Qantas Group CEO Alan Joyce said: “Today, Qantas is leading the way again with the introduction of the world’s largest passenger aircraft on the world’s longest route, Sydney to Dallas/Fort Worth, with a flying time of almost 16 hours.”

To read our guide to Qantas’ A380 superjumbo fleet, click here.

Graham Smith

Boeing rolls-out Etihad B787-9

Etihad Airways’ first B787-9 Dreamliner was last night rolled-out at Boeing’s headquarters in Everett, Washington.

The Gulf carrier will take delivery of the aircraft, which features its new livery design, in December.

Etihad has a total of 71 B787s on order, of which 41 are B787-9s and 30 are B787-10s.

Etihad B787-9

It will deploy the B787-9 onto its Dusseldorf and Doha routes from December, followed by Washington DC and Mumbai from January 1, and Brisbane and Moscow from June 1 (see news, August 28).

Test flights will be conducted with the airline’s first B787-9 prior to its entry into service.

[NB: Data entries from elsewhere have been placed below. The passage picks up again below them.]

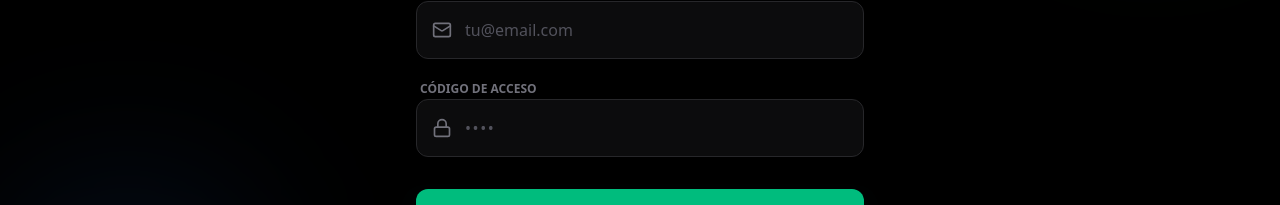
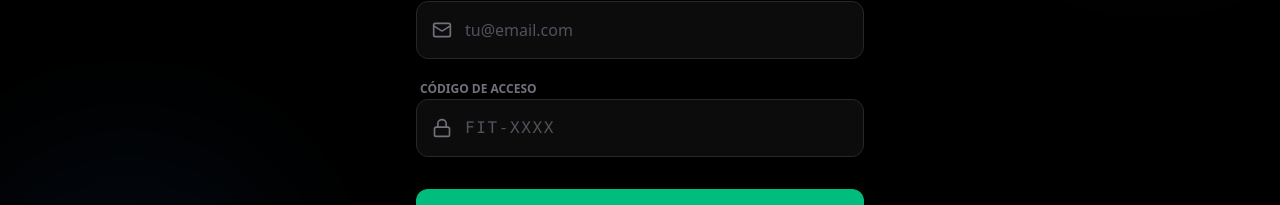
Before and after one commit to polnovejarque/FitLedger, a React (Vite) app: page /client-app in a window 1280 px wide. Shown: the part 367-572 px from the top of the page. Built offline with nearby package versions, Linux system fonts and the light colour scheme.

Commit message:
cliente pueda entrar como cliente de studio

```diff
--- a/src/pages/client/ClientLogin.tsx
+++ b/src/pages/client/ClientLogin.tsx
@@ -17,37 +17,43 @@ const ClientLogin = () => {
         setError('');
 
         try {
-            // 1. Buscar al cliente por email y código
+            // 1. Autenticación real con Supabase usando el Email y el Código de Acceso
+            const { data: authData, error: authError } = await supabase.auth.signInWithPassword({
+                email: email.trim(),
+                password: accessCode.trim(),
+            });
+
+            if (authError || !authData.user) {
+                throw new Error('Email o código de acceso incorrectos.');
+            }
+
+            // 2. Buscamos sus datos en la tabla clients para guardarlos en la memoria del móvil
             const { data: client, error: queryError } = await supabase
                 .from('clients')
                 .select('*')
                 .eq('email', email.trim())
-                .eq('access_code', accessCode.trim())
-                .maybeSingle();
+                .single();
 
-            if (queryError) throw queryError;
-
-            if (!client) {
-                setError('Email o código incorrectos.');
-                setIsLoading(false);
-                return;
+            if (queryError || !client) {
+                // Si la autenticación pasó pero no está en la tabla clients (no debería pasar nunca)
+                throw new Error('Tu cuenta no está vinculada a ningún entrenador.');
             }
 
-            // 2. GUARDAR SESIÓN (CLAVE PARA QUE FUNCIONE EL HOME)
+            // 3. GUARDAR SESIÓN (CLAVE PARA QUE FUNCIONE EL HOME)
             // Guardamos el email con la clave EXACTA que busca ClientWorkout.tsx
             localStorage.setItem('fit_client_email', client.email);
 
-            // También guardamos estos por si los necesitamos luego (opcional pero útil)
+            // También guardamos estos por si los necesitamos luego
             localStorage.setItem('fitleader_client_id', client.id);
             localStorage.setItem('fitleader_client_name', client.name);
             localStorage.setItem('fitleader_client_img', client.image_url || '');
 
-            // 3. Redirigir a la Home del Cliente
+            // 4. Redirigir a la Home del Cliente
             navigate('/client-app/home');
 
         } catch (err: any) {
-            console.error(err); // Añadido log para debug
-            setError(err.message || 'Error al conectar.');
+            console.error(err);
+            setError(err.message || 'Error al conectar. Revisa tu conexión a internet.');
         } finally {
             setIsLoading(false);
         }
@@ -89,12 +95,12 @@ const ClientLogin = () => {
                         <div className="relative">
                             <Lock className="absolute left-4 top-1/2 -translate-y-1/2 w-5 h-5 text-zinc-500" />
                             <input
-                                type="password"
+                                type="text" // Cambiado de password a text para que puedan ver el código cómodamente al escribir
                                 required
                                 value={accessCode}
-                                onChange={(e) => setAccessCode(e.target.value)}
-                                placeholder="••••"
-                                className="w-full bg-zinc-900/50 border border-zinc-800 rounded-xl py-4 pl-12 pr-4 text-white placeholder:text-zinc-600 focus:border-emerald-500 focus:ring-1 focus:ring-emerald-500 outline-none transition-all tracking-widest"
+                                onChange={(e) => setAccessCode(e.target.value.toUpperCase())} // Lo forzamos a mayúsculas automáticamente
+                                placeholder="FIT-XXXX"
+                                className="w-full bg-zinc-900/50 border border-zinc-800 rounded-xl py-4 pl-12 pr-4 text-white placeholder:text-zinc-600 focus:border-emerald-500 focus:ring-1 focus:ring-emerald-500 outline-none transition-all tracking-widest font-mono"
                             />
                         </div>
                     </div>
```
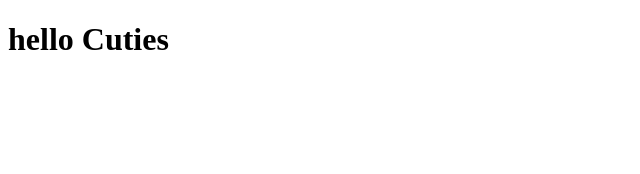
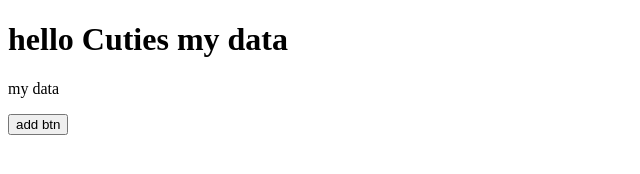
Before and after one commit to devsyedhaider/git-learning, a plain HTML site: page index.html in a window 1280 px wide. Shown: the whole page, without its empty margins (0-640 px from the left). Drawn offline with Linux system fonts and the light colour scheme.

```diff
--- a/index.html
+++ b/index.html
@@ -6,6 +6,8 @@
     <title>Document</title>
   </head>
   <body>
-    <h1>hello Cuties</h1>
+    <h1>hello Cuties my data</h1>
+    <p>my data</p>
+    <button>add btn</button>
   </body>
 </html>
```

The aircraft will be configured in three classes with eight seats in first, 28 in business and 199 in economy. To view a seatplan, click here.

James Hogan, Etihad’s president and CEO, said: “We have firm orders for more than 100 Boeing wide-body aircraft which include 41 787-9s and 30 787-10s.

“Our new fleet of B787s will set customer service expectations for the airline industry, delivering the highest levels of comfort and choice across all classes of service.”

Last week, Etihad unveiled its new livery design, which will be added to its entire fleet over the next three years, as its first A380 exited the paint hangar at Airbus’ facility in Hamburg (see news, September 26).

Graham Smith

Air France pilots’ strike called off

Air France pilots have called off their two-week strike so that negotiations with the airline can “continue in a calmer climate”.

There is still no agreement between the carrier and pilots’ union SNPL, which is protesting plans to transfer jobs to Air France subsidiary Transavia.

The industrial action has cost the airline hundreds of millions of euros.

It began two weeks ago and was originally scheduled to last for seven days (see news, September 15). Last Monday, the strike was extended until at least Friday, and possibly indefinitely (see news, September 22).

France’s transport minister Alain Vidalies warned the industrial action could place the airline “at stake”.

Now that the strike has been called off, Air France said it plans to speed up the development of Transavia, which it believes is vital for the wellbeing of the company at a time when low-cost airlines are thriving across Europe.

Air France said in a statement: “This ending of the conflict reinforces the company’s determination to makes its economic model evolve in order to cement its leadership.”

On Friday night, the airline rejected an offer by SNPL to end the strike if an independent mediator was appointed.

Air France said flights will “gradually return to normal” from Tuesday, but that those flights cancelled on Sunday and Monday would remain so.

Graham Smith